Extracted material: Begin
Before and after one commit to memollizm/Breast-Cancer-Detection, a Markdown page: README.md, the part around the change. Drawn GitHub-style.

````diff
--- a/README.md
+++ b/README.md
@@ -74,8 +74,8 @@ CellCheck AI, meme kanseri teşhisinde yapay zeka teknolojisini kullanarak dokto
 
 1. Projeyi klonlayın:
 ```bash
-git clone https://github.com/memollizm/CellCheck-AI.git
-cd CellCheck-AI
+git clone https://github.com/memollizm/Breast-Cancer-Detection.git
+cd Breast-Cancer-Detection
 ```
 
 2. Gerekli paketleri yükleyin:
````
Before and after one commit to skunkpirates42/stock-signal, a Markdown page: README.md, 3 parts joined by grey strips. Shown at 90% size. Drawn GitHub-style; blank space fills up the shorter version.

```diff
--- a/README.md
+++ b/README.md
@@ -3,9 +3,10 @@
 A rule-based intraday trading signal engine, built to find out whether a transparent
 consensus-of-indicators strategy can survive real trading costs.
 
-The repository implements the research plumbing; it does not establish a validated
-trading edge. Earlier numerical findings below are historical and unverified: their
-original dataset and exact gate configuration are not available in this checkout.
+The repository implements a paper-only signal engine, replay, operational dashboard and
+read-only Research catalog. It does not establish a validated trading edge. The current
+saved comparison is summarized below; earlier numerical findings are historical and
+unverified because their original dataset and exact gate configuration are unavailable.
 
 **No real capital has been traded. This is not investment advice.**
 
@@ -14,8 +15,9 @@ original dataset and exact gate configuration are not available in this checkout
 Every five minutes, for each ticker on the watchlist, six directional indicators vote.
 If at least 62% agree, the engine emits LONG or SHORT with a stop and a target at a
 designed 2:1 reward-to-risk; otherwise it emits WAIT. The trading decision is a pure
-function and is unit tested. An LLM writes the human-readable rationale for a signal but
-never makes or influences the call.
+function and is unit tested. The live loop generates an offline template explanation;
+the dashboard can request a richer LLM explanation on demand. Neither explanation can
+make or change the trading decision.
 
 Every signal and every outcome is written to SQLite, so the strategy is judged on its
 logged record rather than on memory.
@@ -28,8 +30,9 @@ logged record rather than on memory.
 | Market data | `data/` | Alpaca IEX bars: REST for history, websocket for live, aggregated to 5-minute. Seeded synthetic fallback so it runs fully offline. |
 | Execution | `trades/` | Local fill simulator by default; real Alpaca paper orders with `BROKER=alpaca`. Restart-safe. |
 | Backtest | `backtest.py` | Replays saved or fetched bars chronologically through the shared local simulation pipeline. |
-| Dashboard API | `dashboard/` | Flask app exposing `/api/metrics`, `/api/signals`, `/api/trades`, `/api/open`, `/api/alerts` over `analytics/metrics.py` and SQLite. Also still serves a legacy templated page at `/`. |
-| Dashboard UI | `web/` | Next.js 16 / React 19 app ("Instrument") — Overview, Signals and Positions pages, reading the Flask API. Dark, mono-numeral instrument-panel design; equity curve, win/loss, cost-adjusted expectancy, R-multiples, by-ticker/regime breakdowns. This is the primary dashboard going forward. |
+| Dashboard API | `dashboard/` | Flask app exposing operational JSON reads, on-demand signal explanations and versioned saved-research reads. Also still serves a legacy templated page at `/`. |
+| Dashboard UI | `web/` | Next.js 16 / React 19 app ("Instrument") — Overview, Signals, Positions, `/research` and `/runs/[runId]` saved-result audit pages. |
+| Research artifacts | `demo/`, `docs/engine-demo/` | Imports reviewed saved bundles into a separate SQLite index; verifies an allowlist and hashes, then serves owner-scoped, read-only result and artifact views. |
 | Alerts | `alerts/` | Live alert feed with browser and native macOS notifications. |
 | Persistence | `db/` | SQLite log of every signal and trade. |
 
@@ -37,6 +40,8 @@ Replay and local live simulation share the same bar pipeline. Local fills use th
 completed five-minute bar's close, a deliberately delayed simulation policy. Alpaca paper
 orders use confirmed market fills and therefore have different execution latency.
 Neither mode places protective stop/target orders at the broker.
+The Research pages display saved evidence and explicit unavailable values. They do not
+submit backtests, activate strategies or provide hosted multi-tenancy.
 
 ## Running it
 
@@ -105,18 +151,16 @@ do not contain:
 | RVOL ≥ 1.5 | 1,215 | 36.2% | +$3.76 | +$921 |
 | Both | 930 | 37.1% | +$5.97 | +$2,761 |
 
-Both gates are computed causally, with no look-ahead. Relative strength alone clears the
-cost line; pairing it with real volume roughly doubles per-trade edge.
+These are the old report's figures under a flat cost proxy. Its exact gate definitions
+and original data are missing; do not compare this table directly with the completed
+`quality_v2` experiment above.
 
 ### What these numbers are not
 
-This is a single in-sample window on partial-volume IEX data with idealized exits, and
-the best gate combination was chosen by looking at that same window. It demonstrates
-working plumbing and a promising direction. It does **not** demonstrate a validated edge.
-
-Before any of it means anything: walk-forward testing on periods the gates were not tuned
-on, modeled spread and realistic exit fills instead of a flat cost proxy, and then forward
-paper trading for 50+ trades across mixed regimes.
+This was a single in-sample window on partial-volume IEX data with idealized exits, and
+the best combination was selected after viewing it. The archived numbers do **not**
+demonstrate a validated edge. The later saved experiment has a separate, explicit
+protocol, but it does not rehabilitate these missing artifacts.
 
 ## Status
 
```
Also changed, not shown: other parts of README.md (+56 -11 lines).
Extracted material: End
## Task details
Copy every line where the word "CellCheck" is present in the entries above.

## Exercise answer
@@ -74,8 +74,8 @@ CellCheck AI, meme kanseri teşhisinde yapay zeka teknolojisini kullanarak dokto
-git clone https://github.com/memollizm/CellCheck-AI.git
-cd CellCheck-AI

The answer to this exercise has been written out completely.